• _INSTRUCTIONS FOR THE TASK_:
What number of lines in the records below hold the word "family"? Give that number alone.

(RECORD SET)

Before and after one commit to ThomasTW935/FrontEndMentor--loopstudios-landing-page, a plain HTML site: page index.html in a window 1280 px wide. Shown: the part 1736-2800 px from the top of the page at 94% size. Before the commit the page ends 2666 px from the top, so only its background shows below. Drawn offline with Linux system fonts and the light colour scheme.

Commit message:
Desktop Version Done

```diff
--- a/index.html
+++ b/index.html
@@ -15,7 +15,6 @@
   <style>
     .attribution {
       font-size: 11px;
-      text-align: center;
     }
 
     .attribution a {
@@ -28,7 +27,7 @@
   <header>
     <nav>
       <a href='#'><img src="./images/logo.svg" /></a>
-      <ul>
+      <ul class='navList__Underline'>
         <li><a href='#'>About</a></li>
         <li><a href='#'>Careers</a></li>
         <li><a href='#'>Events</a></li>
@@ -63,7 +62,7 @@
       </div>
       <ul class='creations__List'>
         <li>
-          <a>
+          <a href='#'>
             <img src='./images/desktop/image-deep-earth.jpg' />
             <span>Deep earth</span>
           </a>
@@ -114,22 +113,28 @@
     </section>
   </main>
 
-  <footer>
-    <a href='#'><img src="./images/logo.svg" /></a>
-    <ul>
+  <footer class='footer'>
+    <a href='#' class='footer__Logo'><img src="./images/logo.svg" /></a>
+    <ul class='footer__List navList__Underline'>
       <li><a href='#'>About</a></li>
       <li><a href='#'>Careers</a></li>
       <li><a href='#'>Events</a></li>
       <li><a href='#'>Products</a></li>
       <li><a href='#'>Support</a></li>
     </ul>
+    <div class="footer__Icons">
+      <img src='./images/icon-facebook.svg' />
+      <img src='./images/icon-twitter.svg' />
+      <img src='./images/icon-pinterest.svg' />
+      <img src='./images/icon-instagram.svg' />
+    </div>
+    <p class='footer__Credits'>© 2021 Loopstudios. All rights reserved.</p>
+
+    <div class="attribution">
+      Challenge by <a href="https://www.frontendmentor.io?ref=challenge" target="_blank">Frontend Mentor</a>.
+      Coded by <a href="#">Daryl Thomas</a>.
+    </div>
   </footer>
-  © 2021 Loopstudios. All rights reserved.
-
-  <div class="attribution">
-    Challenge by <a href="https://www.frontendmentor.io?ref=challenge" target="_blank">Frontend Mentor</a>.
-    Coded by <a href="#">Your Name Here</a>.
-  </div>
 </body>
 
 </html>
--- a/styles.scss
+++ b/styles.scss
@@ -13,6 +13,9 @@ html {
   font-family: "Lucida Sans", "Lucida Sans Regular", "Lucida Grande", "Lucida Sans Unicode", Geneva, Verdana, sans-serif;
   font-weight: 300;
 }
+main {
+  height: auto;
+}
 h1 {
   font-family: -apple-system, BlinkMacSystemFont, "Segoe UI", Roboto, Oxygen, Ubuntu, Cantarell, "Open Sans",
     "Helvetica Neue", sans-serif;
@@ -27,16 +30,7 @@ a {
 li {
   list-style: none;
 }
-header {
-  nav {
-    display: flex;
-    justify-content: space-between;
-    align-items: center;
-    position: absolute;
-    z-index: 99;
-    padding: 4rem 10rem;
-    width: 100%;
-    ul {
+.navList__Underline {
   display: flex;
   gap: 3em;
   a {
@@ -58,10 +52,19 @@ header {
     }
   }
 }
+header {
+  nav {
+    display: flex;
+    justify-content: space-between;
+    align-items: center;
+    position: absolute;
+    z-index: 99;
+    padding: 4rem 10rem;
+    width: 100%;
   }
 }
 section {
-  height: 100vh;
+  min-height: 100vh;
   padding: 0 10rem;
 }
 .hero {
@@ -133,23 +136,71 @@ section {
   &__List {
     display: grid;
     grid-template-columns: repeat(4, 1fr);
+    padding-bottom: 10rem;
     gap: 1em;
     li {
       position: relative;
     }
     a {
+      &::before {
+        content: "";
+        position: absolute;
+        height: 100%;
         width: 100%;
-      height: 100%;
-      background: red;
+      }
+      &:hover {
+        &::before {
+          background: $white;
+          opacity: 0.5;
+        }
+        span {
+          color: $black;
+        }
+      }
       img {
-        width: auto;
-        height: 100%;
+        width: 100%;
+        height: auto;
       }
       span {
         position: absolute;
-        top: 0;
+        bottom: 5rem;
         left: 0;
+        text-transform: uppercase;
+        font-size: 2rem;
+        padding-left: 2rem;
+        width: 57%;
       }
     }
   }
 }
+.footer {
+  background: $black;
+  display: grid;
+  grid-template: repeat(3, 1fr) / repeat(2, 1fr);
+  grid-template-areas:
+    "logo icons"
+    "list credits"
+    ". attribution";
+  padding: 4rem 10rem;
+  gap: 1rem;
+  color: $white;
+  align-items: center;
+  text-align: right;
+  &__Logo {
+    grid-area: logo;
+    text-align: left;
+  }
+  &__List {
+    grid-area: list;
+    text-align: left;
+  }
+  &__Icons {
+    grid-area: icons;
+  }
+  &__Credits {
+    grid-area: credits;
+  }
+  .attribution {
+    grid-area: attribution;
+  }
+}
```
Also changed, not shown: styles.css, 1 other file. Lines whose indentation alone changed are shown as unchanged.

(End RECORD SET)

• _SOLUTION BELOW_:
2